◆ Your objective
Search the data for "carbon" and copy every matching line.

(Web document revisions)
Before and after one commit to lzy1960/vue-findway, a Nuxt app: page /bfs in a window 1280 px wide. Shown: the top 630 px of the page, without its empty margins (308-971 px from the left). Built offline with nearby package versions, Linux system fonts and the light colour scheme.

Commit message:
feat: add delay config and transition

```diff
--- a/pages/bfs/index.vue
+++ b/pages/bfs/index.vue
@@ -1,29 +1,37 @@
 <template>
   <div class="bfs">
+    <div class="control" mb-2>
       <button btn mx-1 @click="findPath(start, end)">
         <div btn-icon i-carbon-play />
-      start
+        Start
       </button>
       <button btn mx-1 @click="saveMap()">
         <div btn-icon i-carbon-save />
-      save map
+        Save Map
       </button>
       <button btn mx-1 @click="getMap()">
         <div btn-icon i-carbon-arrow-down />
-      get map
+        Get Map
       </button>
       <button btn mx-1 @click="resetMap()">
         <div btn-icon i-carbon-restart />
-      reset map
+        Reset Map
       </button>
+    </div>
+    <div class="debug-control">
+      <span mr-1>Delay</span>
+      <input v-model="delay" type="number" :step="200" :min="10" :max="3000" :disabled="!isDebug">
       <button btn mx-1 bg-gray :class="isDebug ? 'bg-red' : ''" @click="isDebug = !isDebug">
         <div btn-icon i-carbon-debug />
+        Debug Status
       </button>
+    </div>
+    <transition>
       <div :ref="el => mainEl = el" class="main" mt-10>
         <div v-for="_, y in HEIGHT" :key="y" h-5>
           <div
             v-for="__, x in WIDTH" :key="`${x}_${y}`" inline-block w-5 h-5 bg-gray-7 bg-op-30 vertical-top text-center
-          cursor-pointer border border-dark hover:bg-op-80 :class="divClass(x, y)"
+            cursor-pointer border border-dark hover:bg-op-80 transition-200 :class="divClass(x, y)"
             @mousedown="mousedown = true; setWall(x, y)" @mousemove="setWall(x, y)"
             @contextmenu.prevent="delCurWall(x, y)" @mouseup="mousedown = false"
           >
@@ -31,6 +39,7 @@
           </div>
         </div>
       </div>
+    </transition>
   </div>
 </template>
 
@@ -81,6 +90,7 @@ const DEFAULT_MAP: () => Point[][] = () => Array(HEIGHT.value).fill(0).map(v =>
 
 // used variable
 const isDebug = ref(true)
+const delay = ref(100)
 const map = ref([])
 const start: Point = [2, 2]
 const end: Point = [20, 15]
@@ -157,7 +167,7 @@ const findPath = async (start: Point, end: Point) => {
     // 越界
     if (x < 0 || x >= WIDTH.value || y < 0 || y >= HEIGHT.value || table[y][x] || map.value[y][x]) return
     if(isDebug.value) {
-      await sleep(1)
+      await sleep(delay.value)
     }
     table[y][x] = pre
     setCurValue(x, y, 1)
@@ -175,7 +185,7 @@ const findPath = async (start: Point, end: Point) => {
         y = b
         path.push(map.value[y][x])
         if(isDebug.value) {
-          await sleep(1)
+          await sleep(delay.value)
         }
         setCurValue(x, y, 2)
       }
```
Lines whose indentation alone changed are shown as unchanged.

◆ Task answer
         <div btn-icon i-carbon-play />
         <div btn-icon i-carbon-save />
         <div btn-icon i-carbon-arrow-down />
         <div btn-icon i-carbon-restart />
         <div btn-icon i-carbon-debug />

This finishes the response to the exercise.